GIVEN INFORMATION below:
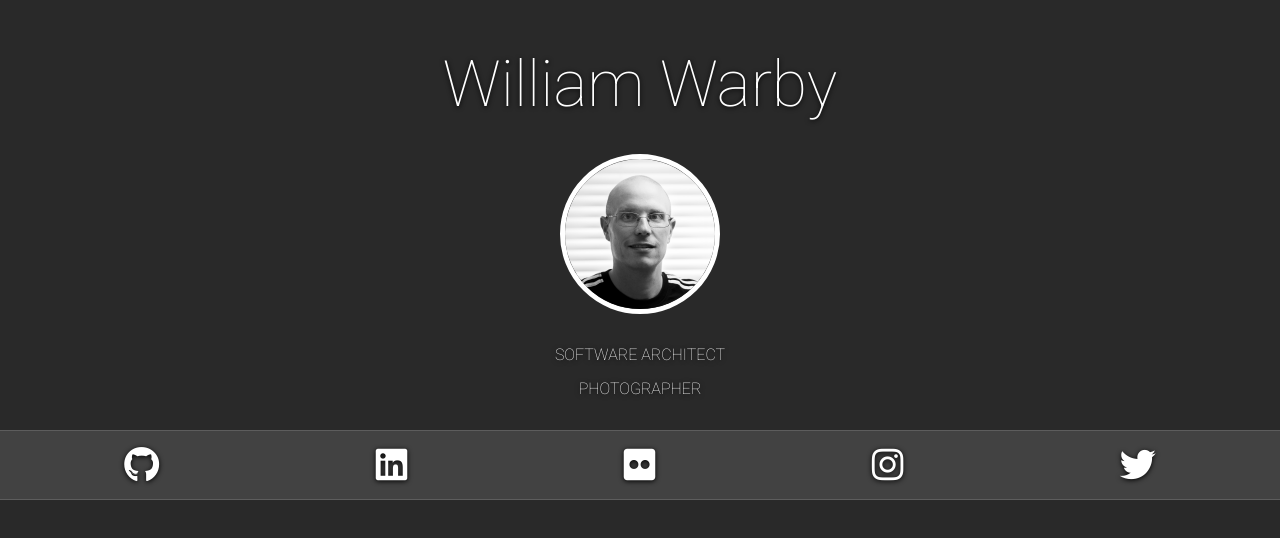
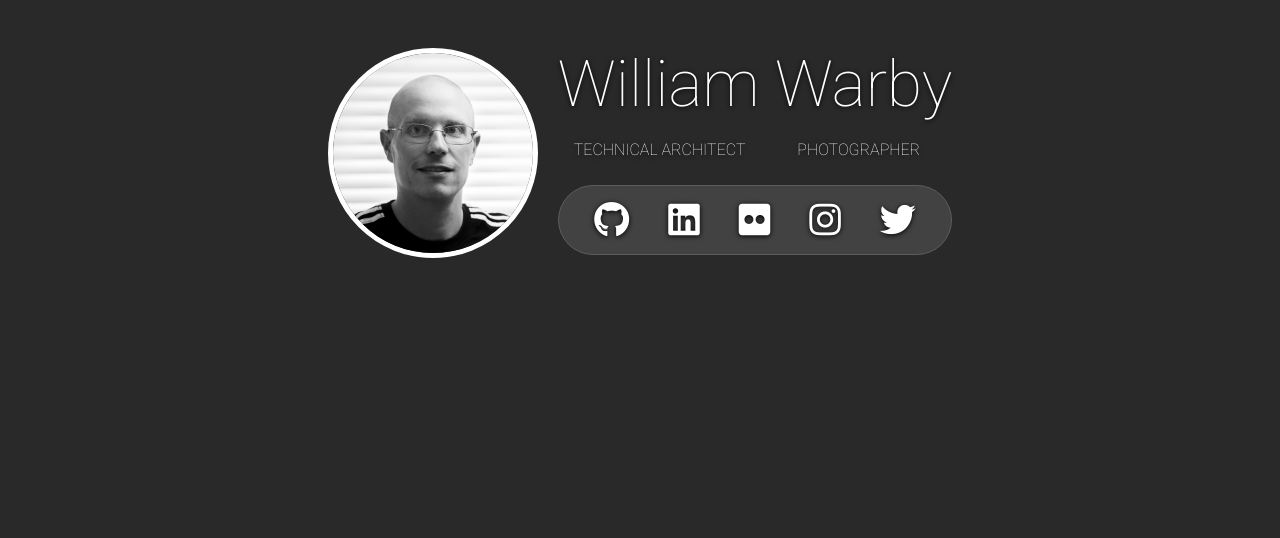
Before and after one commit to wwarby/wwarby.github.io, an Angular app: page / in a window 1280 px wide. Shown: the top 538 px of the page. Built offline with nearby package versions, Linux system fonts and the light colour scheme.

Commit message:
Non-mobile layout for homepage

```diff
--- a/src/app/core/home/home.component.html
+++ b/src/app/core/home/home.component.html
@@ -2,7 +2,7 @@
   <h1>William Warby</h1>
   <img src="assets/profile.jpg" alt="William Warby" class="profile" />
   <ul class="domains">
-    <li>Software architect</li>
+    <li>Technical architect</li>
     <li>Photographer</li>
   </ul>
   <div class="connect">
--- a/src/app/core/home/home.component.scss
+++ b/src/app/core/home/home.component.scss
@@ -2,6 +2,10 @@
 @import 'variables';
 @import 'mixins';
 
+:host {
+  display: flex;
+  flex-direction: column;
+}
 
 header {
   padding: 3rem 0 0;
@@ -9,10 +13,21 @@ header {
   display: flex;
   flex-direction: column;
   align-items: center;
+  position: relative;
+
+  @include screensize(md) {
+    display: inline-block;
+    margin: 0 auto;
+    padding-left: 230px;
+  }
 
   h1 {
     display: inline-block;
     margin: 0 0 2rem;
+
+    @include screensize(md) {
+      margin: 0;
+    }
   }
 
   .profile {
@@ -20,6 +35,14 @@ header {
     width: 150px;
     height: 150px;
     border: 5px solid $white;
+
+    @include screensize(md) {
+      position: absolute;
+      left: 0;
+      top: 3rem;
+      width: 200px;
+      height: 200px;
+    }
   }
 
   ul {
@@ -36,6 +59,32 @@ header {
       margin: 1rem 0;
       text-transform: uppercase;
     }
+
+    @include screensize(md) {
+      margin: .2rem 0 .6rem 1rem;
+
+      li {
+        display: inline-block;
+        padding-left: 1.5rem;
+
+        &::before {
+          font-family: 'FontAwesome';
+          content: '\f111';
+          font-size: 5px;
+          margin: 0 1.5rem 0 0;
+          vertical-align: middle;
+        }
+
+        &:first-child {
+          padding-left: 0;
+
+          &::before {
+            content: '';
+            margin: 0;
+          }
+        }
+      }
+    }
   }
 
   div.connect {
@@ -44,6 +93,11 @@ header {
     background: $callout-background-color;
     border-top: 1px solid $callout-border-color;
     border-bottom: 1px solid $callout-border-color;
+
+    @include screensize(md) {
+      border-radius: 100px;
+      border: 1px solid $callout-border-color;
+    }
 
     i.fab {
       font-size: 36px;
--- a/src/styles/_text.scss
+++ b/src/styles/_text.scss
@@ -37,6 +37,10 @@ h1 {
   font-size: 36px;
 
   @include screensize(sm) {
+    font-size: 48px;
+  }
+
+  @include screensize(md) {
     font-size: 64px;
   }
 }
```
End of GIVEN INFORMATION.
» EXERCISE
All of the material should be reproduced exactly, apart from the pictures.

» THE COMPLETED TASK
Before and after one commit to wwarby/wwarby.github.io, an Angular app: page / in a window 1280 px wide. Shown: the top 538 px of the page. Built offline with nearby package versions, Linux system fonts and the light colour scheme.

Commit message:
Non-mobile layout for homepage

```diff
--- a/src/app/core/home/home.component.html
+++ b/src/app/core/home/home.component.html
@@ -2,7 +2,7 @@
   <h1>William Warby</h1>
   <img src="assets/profile.jpg" alt="William Warby" class="profile" />
   <ul class="domains">
-    <li>Software architect</li>
+    <li>Technical architect</li>
     <li>Photographer</li>
   </ul>
   <div class="connect">
--- a/src/app/core/home/home.component.scss
+++ b/src/app/core/home/home.component.scss
@@ -2,6 +2,10 @@
 @import 'variables';
 @import 'mixins';
 
+:host {
+  display: flex;
+  flex-direction: column;
+}
 
 header {
   padding: 3rem 0 0;
@@ -9,10 +13,21 @@ header {
   display: flex;
   flex-direction: column;
   align-items: center;
+  position: relative;
+
+  @include screensize(md) {
+    display: inline-block;
+    margin: 0 auto;
+    padding-left: 230px;
+  }
 
   h1 {
     display: inline-block;
     margin: 0 0 2rem;
+
+    @include screensize(md) {
+      margin: 0;
+    }
   }
 
   .profile {
@@ -20,6 +35,14 @@ header {
     width: 150px;
     height: 150px;
     border: 5px solid $white;
+
+    @include screensize(md) {
+      position: absolute;
+      left: 0;
+      top: 3rem;
+      width: 200px;
+      height: 200px;
+    }
   }
 
   ul {
@@ -36,6 +59,32 @@ header {
       margin: 1rem 0;
       text-transform: uppercase;
     }
+
+    @include screensize(md) {
+      margin: .2rem 0 .6rem 1rem;
+
+      li {
+        display: inline-block;
+        padding-left: 1.5rem;
+
+        &::before {
+          font-family: 'FontAwesome';
+          content: '\f111';
+          font-size: 5px;
+          margin: 0 1.5rem 0 0;
+          vertical-align: middle;
+        }
+
+        &:first-child {
+          padding-left: 0;
+
+          &::before {
+            content: '';
+            margin: 0;
+          }
+        }
+      }
+    }
   }
 
   div.connect {
@@ -44,6 +93,11 @@ header {
     background: $callout-background-color;
     border-top: 1px solid $callout-border-color;
     border-bottom: 1px solid $callout-border-color;
+
+    @include screensize(md) {
+      border-radius: 100px;
+      border: 1px solid $callout-border-color;
+    }
 
     i.fab {
       font-size: 36px;
--- a/src/styles/_text.scss
+++ b/src/styles/_text.scss
@@ -37,6 +37,10 @@ h1 {
   font-size: 36px;
 
   @include screensize(sm) {
+    font-size: 48px;
+  }
+
+  @include screensize(md) {
     font-size: 64px;
   }
 }
```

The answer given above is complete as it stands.